He held the snake for about 15 minutes while trying to calm his family before releasing the reptile.
“It returned to the scene, the naughty thing,” said Mr. Blake.
Beau escaped with minor bite wounds and is being monitored at home. Pythons aren’t venomous – they grab their prey with their teeth, then wrap and squeeze around their bodies to kill them – but are at risk of infection from snakebites.
“He’s an absolute soldier,” Mr Blake said of his son, admitting it was “a certain ordeal”.
Pythons typically eat rodents, birds, and lizards, as well as mammals like monkeys, wallabies, pigs — and even the odd cat.
There are 15 species of pythons in Australia, which are among the most common in people’s backyards.

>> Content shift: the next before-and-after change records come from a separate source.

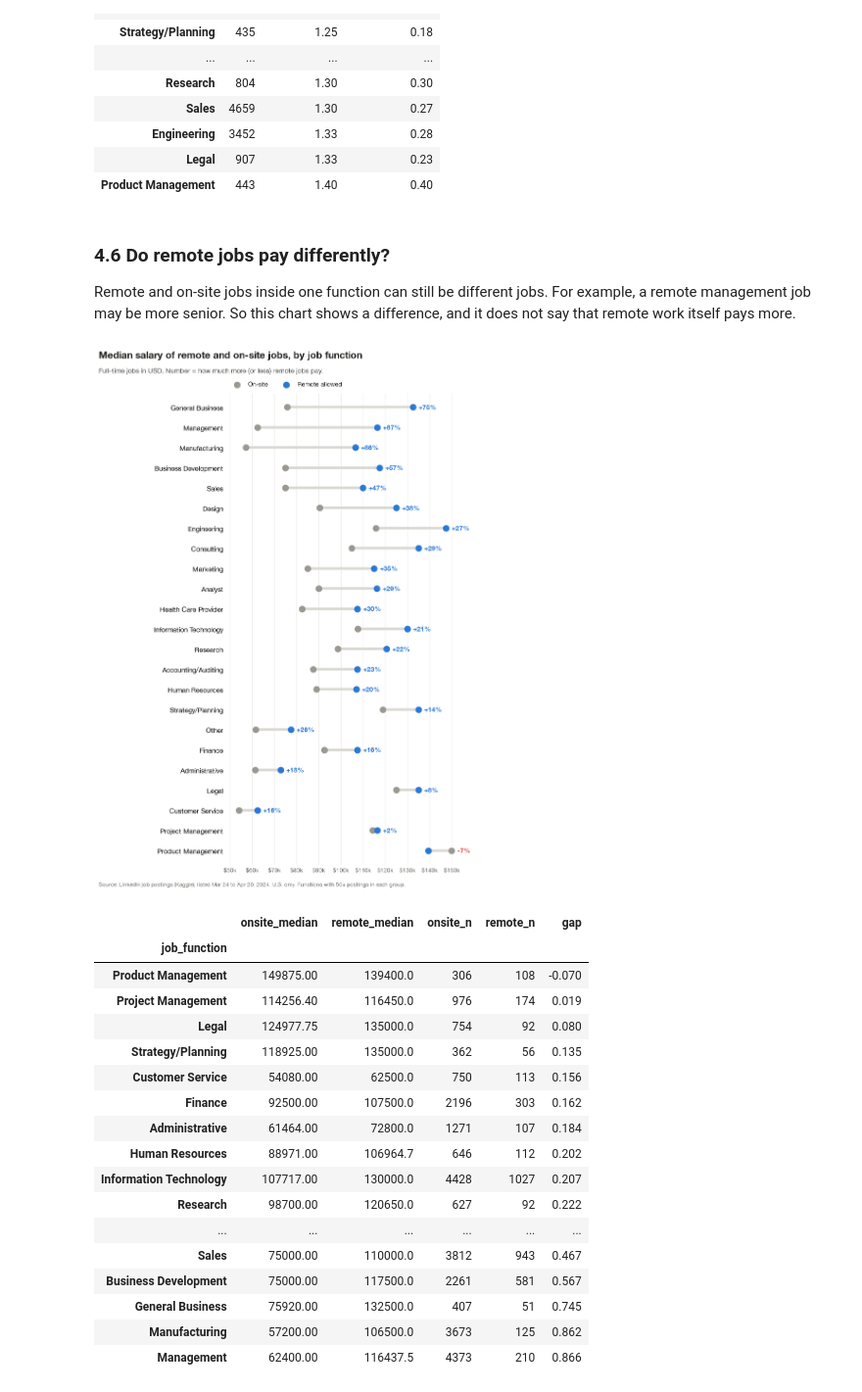
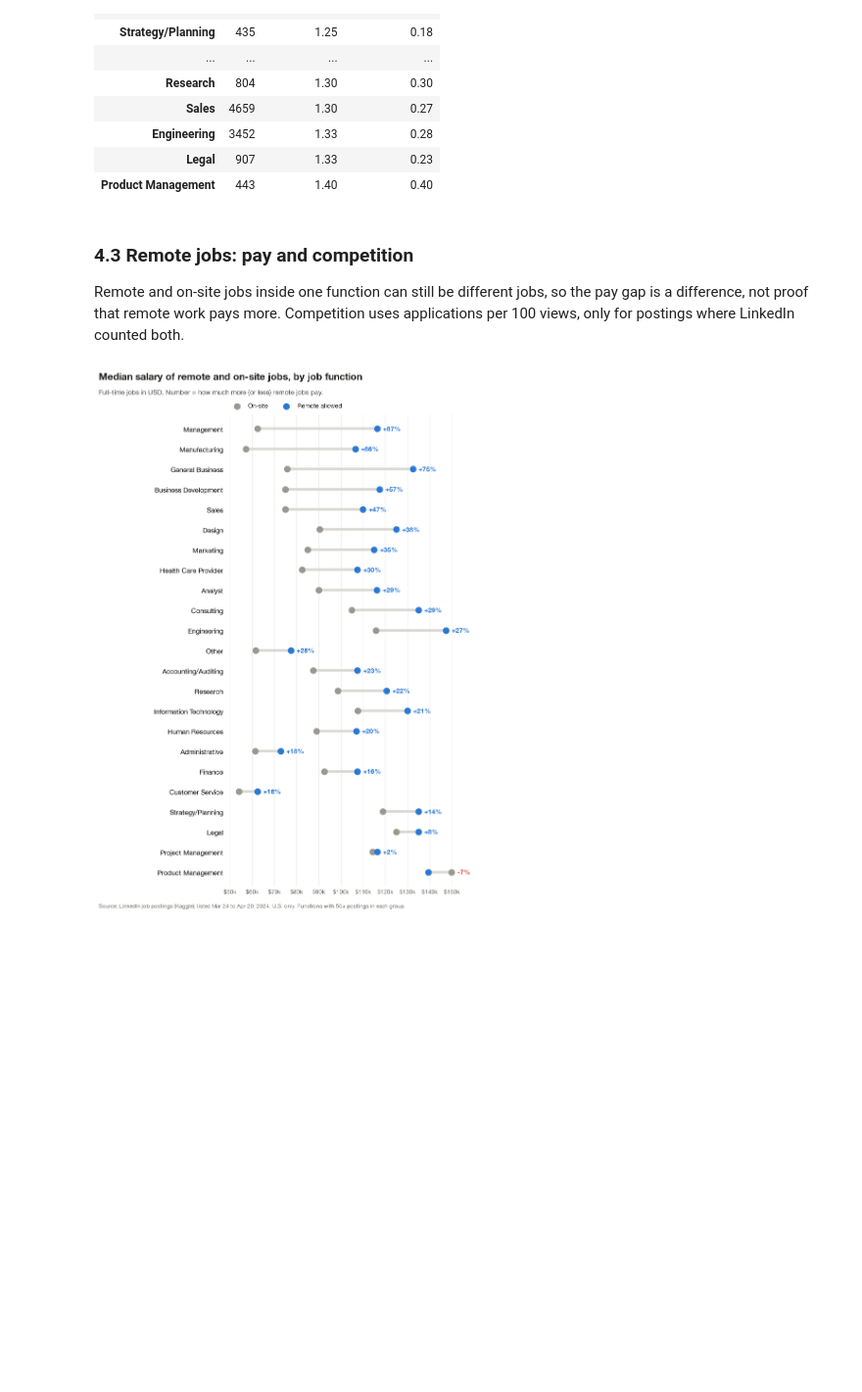
Before and after one commit to jessyyi/Py3onistas, a Jupyter notebook: notebooks/01_data_eda.ipynb, the cells around one changed output. Shown at 98% size. Cells and saved outputs as stored; diff of their text form; code cells hidden in the pictures; blank space fills up the shorter version.

Commit message:
RQ1 final charts with industry groups, summary tables for the website

```diff
--- a/notebooks/01_data_eda.ipynb
+++ b/notebooks/01_data_eda.ipynb
@@ -43,6 +55,12 @@ I also want views, applications and company size, which are in the raw tables bu
 tables = load_raw_tables(RAW_DIR)
 jobs = ma.add_posting_details(clean, tables)
 jobs = ma.add_pay_transparency_flag(jobs)
+jobs = add_text_signals(jobs, cache_path=f"{PROCESSED}/text_signals.parquet")
+jobs = add_resume_signals(jobs, cache_path=f"{PROCESSED}/resume_signals.parquet")
+
+# merge LinkedIn industries into plain groups (CS/IT, Finance, ...), see src/industry_groups.py
+jobs = ig.add_industry_group(jobs)
+print("industry names not in any group:", ig.unmapped_industries(jobs))
 overall_disclosure = jobs["salary_disclosed"].mean()
 jobs.shape
 # %% [output]
@@ -462,34 +709,15 @@ ma.range_width(jobs, by="job_function", min_n=200).round(2)
 | Legal | 907 | 1.33 | 0.23 |
 | Product Management | 443 | 1.40 | 0.40 |
 # %% [markdown]
-### 4.6 Do remote jobs pay differently?
+### 4.3 Remote jobs: pay and competition
 
-Remote and on-site jobs inside one function can still be different jobs. For example, a remote management job may be more senior. So this chart shows a difference, and it does not say that remote work itself pays more.
+Remote and on-site jobs inside one function can still be different jobs, so the pay gap is a difference, not proof that remote work pays more. Competition uses applications per 100 views, only for postings where LinkedIn counted both.
 # %%
 gap = ma.remote_pay_gap(jobs, by="job_function", min_n=50)
 mp.plot_dumbbell(gap, "onsite_median", "remote_median", "On-site", "Remote allowed",
                  "Median salary of remote and on-site jobs, by job function",
                  "Full-time jobs in USD. Number = how much more (or less) remote jobs pay.",
                  SOURCE + " Functions with 50+ postings in each group.", path=f"{FIG}/remote_vs_onsite_pay.png")
 plt.show()
-gap.round(3)
 # %% [output]
-[figure, old version]
+[figure, new version]
-|  | onsite_median | remote_median | onsite_n | remote_n | gap |
-| job_function |  |  |  |  |  |
-| Product Management | 149875.00 | 139400.0 | 306 | 108 | -0.070 |
-| Project Management | 114256.40 | 116450.0 | 976 | 174 | 0.019 |
-| Legal | 124977.75 | 135000.0 | 754 | 92 | 0.080 |
-| Strategy/Planning | 118925.00 | 135000.0 | 362 | 56 | 0.135 |
-| Customer Service | 54080.00 | 62500.0 | 750 | 113 | 0.156 |
-| Finance | 92500.00 | 107500.0 | 2196 | 303 | 0.162 |
-| Administrative | 61464.00 | 72800.0 | 1271 | 107 | 0.184 |
-| Human Resources | 88971.00 | 106964.7 | 646 | 112 | 0.202 |
-| Information Technology | 107717.00 | 130000.0 | 4428 | 1027 | 0.207 |
-| Research | 98700.00 | 120650.0 | 627 | 92 | 0.222 |
-| ... | ... | ... | ... | ... | ... |
-| Sales | 75000.00 | 110000.0 | 3812 | 943 | 0.467 |
-| Business Development | 75000.00 | 117500.0 | 2261 | 581 | 0.567 |
-| General Business | 75920.00 | 132500.0 | 407 | 51 | 0.745 |
-| Manufacturing | 57200.00 | 106500.0 | 3673 | 125 | 0.862 |
-| Management | 62400.00 | 116437.5 | 4373 | 210 | 0.866 |
```
Also changed, not shown: parts of 99 cells of this notebook, 54 other files.
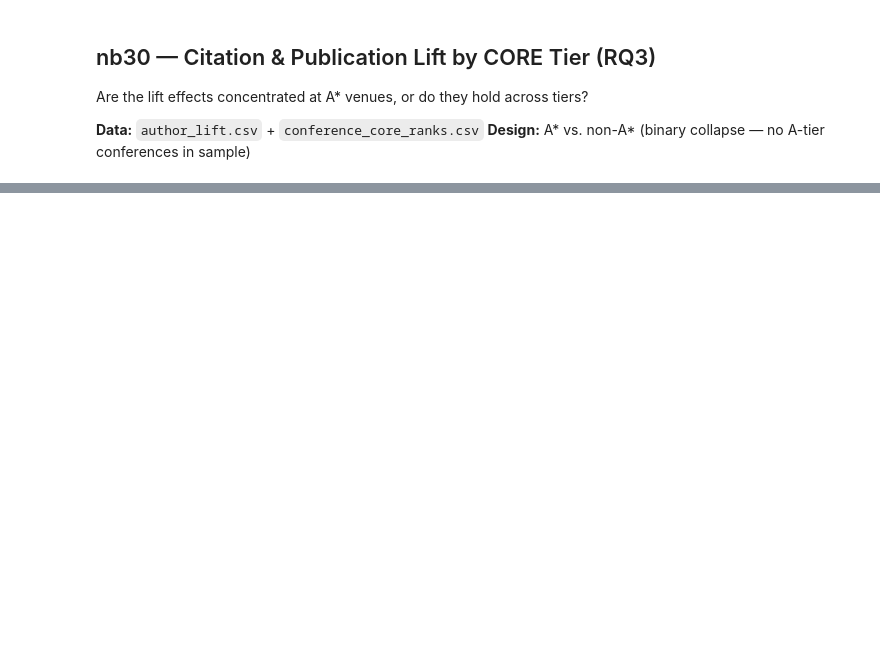
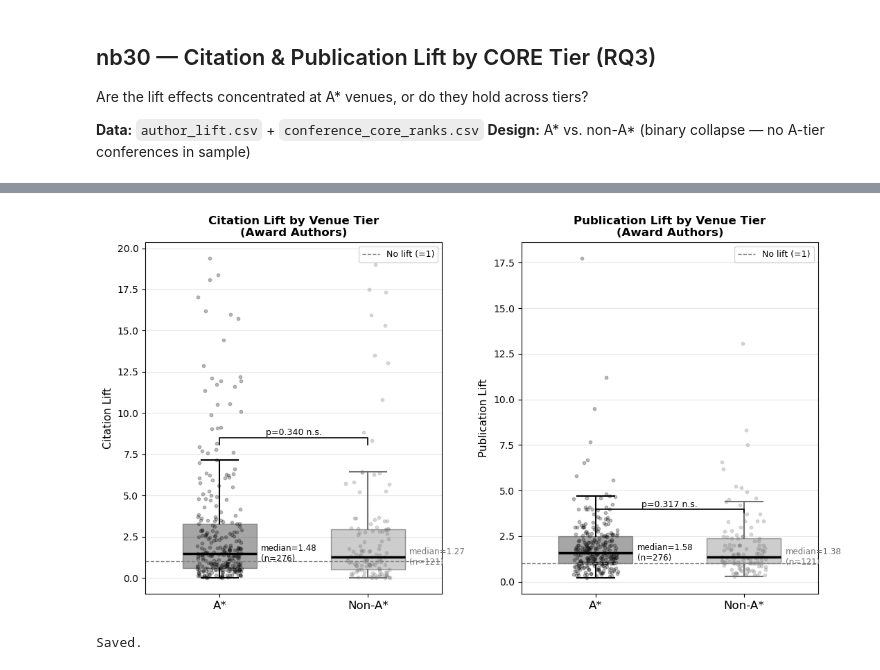
Before and after one commit to AppleShay/thesis-best-paper-trajectories, a Jupyter notebook: notebooks/30_lift_by_core_tier.ipynb, the cells around one changed output, grey strips where cells are left out. Saved outputs shown, nothing was run; the diff lists cells and outputs as text; code cells hidden in the pictures; blank space fills up the shorter version.

```diff
--- a/notebooks/30_lift_by_core_tier.ipynb
+++ b/notebooks/30_lift_by_core_tier.ipynb
@@ -48,5 +60,5 @@ print(f'Publication lift — Mann-Whitney U={mw_wrk.statistic:.0f}, p={mw_wrk.pv
 # %%
-COLORS = {'A*': '#00696e', 'Non-A*': '#4a4a8a'}
+COLORS = {'A*': "#000000", 'Non-A*': "#727272"}
 tier_order = ['A*', 'Non-A*']
 p_vals = {'lift_citations': mw_cit.pvalue, 'lift_works': mw_wrk.pvalue}
 
@@ -61,30 +73,33 @@ for ax, metric, label in zip(axes, ['lift_citations', 'lift_works'], ['Citation
             medianprops=dict(color='black', linewidth=2.5),
             whiskerprops=dict(color=COLORS[tier], linewidth=1.5),
             capprops=dict(color=COLORS[tier], linewidth=1.5),
             flierprops=dict(marker='', linestyle='none')
         )
         jitter = np.random.uniform(-0.15, 0.15, size=len(data))
         ax.scatter(pos + jitter, data, alpha=0.25, s=10, color=COLORS[tier], zorder=2)
         med = data.median()
         ax.annotate(f'median={med:.2f}\n(n={len(data)})', xy=(pos, med),
                     xytext=(pos + 0.28, med), fontsize=8.5, color=COLORS[tier], va='center')
 
     # significance bracket
     p = p_vals[metric]
     sig = '***' if p < 0.001 else ('**' if p < 0.01 else ('*' if p < 0.05 else 'n.s.'))
     y_top = award[metric].quantile(0.92)
     ax.plot([1, 1, 2, 2], [y_top*0.95, y_top, y_top, y_top*0.95], color='black', lw=1.2)
     ax.text(1.5, y_top * 1.02, f'p={p:.3f} {sig}', ha='center', fontsize=9)
 
     ax.axhline(1.0, color='gray', linestyle='dashed', linewidth=1, label='No lift (=1)')
     ax.set_xticks([1, 2])
     ax.set_xticklabels(tier_order, fontsize=12)
     ax.set_ylabel(label, fontsize=11)
     ax.set_title(f'{label} by Venue Tier\n(Award Authors)', fontsize=12, fontweight='bold')
     ax.legend(fontsize=9)
     ax.grid(axis='y', alpha=0.3)
 
 plt.tight_layout()
 plt.savefig(FIG_DIR / '30_lift_by_core_tier.png', dpi=150, bbox_inches='tight')
 plt.show()
 print('Saved.')
+# %% [output]
+[figure, added]
+Saved.
```
Also changed, not shown: parts of 2 cells of this notebook, 1 other file.
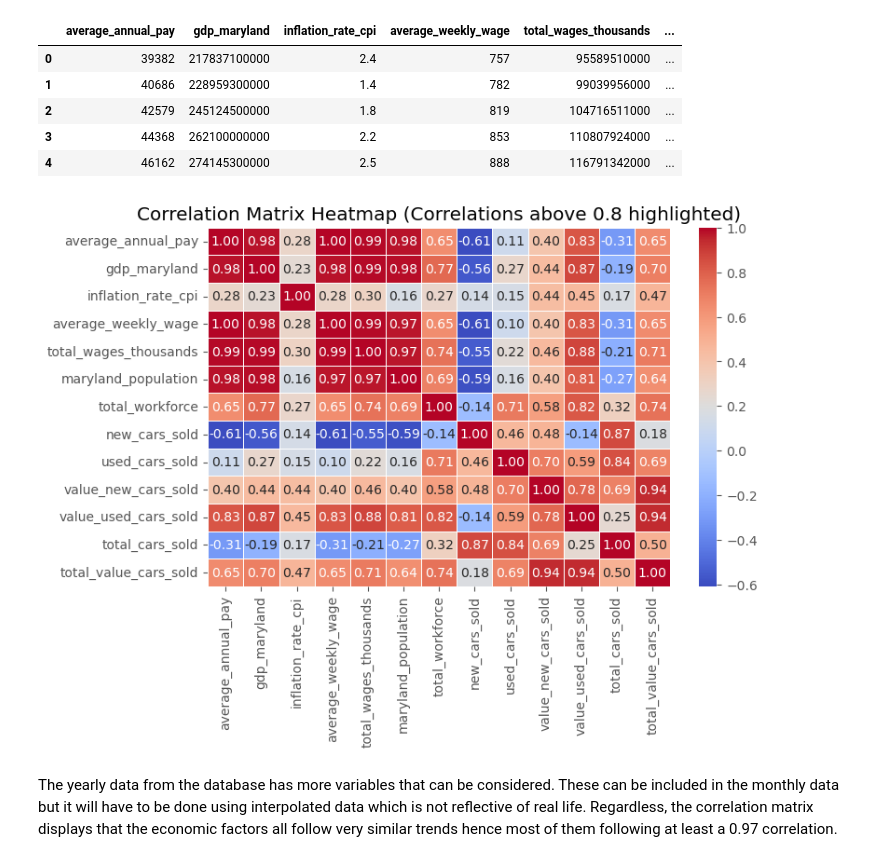
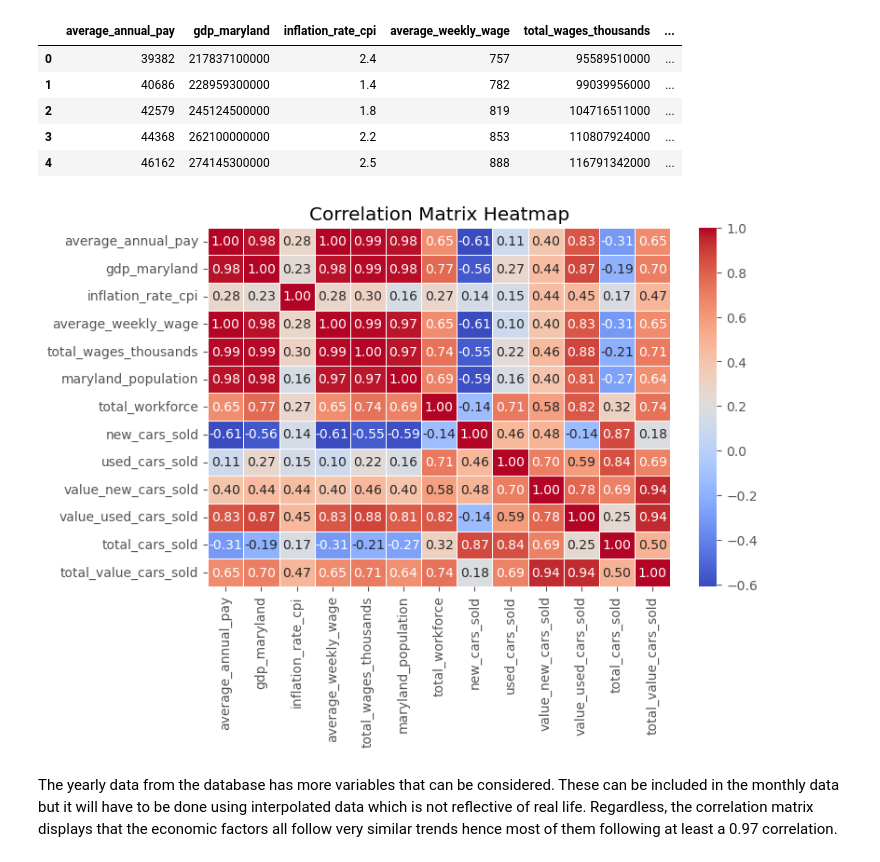
Before and after one commit to bennicholson2/Maryland-Car-Sales-Data, a Jupyter notebook: sales_project_chapters/sales_project_chapter_1.ipynb, the cells around one changed output. Drawn from its saved outputs; the diff is of its cells as text; code cells hidden in the pictures.

```diff
--- a/sales_project_chapters/sales_project_chapter_1.ipynb
+++ b/sales_project_chapters/sales_project_chapter_1.ipynb
@@ -526,14 +525,14 @@ yearly_data.head(5)
 # %%
 #Create a correlation matrix of the variables
 #There are more economic and socio economic data
 plt.figure(figsize=(8,5))
 yearly_matrix = yearly_data.corr()
 
 sns.heatmap(yearly_matrix, annot=True, cmap='coolwarm', fmt=".2f", linewidths=.5)
-plt.title('Correlation Matrix Heatmap (Correlations above 0.8 highlighted)')
+plt.title('Correlation Matrix Heatmap')
 plt.show()
 # %% [output]
-[figure, old version]
+[figure, new version]
 # %% [markdown]
 The yearly data from the database has more variables that can be considered. These can be included in the monthly data but it will have to be done using interpolated data which is not reflective of real life. Regardless, the correlation matrix displays that the economic factors all follow very similar trends hence most of them following at least a 0.97 correlation.
 # %% [markdown]
```
Also changed, not shown: parts of 3 cells of this notebook, 6 other files.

They are protected in Australia and cannot be killed or taken from the wild.